Flutter MobX as State Management: quick guide

What is MobX?

MobX is a package used for state management in Flutter. But to understand what it does, first you need to understand what state management is.

What is State management?

State management is a tool you can use to control the state of your screen. If you have a button, for example, that every time is pressed has to perform an action and this action changes a background color, then this button has to change the color state of your screen, taking the param backgroundColor from one state to another. When you have many states to control you can start considering using a state manager.

But be careful, you don’t always need a state manager. Most of the time you can easily change the state of your screen with a simple tool called setState or ChangeNotifier already available in Flutter without having to use external packages.

The main advantage of state management is to isolate the state control from the interface, making the interface more clean.
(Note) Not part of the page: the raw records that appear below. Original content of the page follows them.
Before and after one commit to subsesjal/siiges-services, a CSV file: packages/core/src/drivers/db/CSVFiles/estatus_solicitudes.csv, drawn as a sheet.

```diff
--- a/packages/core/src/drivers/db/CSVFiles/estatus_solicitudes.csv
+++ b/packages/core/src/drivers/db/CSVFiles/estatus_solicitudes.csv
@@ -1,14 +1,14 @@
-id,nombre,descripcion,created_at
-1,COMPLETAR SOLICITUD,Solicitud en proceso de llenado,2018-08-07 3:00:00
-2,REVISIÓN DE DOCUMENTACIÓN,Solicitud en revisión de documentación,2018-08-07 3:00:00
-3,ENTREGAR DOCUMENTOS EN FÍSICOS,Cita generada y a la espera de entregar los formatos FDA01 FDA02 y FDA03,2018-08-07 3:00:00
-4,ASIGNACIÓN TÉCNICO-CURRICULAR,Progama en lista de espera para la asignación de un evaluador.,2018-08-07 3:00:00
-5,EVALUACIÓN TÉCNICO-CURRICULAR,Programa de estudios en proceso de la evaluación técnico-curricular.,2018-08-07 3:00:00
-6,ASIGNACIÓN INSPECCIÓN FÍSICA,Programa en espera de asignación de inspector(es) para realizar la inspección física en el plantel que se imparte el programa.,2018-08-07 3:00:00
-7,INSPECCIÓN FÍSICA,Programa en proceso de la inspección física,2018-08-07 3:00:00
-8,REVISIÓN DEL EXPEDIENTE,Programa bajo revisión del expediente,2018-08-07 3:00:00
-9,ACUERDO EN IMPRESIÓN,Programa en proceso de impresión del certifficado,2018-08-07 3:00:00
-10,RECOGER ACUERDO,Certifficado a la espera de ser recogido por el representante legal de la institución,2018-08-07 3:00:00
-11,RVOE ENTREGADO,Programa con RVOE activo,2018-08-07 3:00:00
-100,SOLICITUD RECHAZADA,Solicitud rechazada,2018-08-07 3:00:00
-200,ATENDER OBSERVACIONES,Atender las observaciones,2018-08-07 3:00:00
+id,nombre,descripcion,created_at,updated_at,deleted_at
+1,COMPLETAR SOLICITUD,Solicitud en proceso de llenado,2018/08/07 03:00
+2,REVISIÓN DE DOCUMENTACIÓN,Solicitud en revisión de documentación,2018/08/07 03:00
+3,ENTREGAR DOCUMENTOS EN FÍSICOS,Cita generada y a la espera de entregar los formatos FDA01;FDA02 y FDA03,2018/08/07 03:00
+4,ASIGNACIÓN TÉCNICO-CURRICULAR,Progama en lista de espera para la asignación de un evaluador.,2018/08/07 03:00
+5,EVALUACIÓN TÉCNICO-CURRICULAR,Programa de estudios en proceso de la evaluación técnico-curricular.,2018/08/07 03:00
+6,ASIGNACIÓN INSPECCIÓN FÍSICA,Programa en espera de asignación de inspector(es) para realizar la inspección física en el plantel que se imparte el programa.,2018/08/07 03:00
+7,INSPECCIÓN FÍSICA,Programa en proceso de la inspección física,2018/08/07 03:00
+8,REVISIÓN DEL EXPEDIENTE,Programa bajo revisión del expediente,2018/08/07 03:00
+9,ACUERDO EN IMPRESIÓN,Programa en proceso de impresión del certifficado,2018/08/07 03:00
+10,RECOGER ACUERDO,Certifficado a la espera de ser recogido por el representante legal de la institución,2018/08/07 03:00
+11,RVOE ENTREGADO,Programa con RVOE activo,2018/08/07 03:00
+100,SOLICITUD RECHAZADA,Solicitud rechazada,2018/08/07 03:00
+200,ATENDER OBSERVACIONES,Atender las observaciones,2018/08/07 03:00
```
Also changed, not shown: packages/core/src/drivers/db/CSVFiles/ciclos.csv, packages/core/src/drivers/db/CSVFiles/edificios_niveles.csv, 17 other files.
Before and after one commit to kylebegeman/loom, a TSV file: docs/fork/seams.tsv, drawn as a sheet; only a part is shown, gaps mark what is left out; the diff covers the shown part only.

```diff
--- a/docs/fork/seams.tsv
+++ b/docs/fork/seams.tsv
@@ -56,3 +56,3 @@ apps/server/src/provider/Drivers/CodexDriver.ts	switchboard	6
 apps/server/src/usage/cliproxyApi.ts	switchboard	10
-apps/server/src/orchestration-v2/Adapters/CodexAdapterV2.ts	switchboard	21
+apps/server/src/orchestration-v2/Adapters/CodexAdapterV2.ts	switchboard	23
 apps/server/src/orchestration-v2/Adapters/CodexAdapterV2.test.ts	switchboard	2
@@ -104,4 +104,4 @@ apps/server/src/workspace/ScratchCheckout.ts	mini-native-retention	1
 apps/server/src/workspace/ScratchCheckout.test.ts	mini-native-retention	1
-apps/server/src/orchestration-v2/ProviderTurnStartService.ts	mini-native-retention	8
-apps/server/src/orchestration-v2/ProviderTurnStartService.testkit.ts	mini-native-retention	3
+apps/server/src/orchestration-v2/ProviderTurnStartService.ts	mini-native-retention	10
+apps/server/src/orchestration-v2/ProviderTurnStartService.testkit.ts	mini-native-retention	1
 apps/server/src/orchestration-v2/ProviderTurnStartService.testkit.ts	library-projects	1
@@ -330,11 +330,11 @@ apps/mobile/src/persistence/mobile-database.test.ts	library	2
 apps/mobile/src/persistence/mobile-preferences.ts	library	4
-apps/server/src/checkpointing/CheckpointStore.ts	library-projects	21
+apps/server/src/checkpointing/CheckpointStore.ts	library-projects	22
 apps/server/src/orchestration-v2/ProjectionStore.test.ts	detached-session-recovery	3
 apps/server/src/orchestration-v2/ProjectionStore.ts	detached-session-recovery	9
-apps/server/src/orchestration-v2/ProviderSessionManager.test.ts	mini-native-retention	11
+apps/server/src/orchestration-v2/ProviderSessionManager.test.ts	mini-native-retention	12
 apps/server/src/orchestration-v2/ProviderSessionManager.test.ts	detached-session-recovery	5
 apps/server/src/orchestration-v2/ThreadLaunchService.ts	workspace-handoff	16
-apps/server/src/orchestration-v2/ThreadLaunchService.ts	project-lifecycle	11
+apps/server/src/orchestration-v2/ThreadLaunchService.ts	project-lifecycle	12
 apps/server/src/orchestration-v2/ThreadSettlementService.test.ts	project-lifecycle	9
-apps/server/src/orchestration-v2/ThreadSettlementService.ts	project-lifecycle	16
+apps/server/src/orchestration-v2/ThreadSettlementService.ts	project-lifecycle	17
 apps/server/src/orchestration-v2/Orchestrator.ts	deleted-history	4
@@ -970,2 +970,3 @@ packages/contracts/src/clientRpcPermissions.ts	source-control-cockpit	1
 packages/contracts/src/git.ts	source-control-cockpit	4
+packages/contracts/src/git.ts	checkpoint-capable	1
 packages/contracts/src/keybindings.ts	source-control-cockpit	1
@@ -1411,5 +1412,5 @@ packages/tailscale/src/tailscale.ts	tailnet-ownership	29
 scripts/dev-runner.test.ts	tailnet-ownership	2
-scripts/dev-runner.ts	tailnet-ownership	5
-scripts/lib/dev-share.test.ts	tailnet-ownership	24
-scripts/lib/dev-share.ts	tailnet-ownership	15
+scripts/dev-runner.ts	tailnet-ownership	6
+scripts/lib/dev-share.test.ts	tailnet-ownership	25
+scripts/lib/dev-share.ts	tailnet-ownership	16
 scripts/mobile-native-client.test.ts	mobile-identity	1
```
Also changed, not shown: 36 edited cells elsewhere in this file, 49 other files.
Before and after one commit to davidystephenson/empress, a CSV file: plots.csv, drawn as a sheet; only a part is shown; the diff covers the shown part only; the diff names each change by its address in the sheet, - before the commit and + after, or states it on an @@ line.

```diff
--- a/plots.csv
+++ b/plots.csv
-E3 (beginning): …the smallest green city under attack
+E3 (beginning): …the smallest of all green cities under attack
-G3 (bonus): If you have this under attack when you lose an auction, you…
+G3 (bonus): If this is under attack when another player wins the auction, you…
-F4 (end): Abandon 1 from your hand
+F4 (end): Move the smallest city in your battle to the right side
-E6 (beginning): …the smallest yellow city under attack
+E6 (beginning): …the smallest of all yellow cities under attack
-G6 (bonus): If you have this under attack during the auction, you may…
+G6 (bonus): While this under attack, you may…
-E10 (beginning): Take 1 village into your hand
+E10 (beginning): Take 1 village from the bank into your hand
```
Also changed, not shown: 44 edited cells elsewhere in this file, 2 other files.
Using good state management also has the advantage of making the state of a variable available to all pages. This way you can have an avatar picture that will be available to your entire app, for example.

Why MobX?​

MobX is a great option when your app gets bigger. It’s quick for everyone to understand since its syntax is easy and it keeps your project organized because you separate your state management from the User Interface. 

This is a guide for anyone who wants to use MobX to get started quickly.

To start you have two options: you can create a class and write all the code for mobX or you can use mobx_codegen to generate all the boilerplate. I have to say that it’s not a lot of boilerplate, but codegen makes it much easier, so this guide will be using this generator. This way, you can write less code.

How to do it

Importing your dependencies

First of all you need to import in your pubspec.yaml these dependencies:

dependencies:

    mobx: 

    flutter_mobx:

dev_dependencies:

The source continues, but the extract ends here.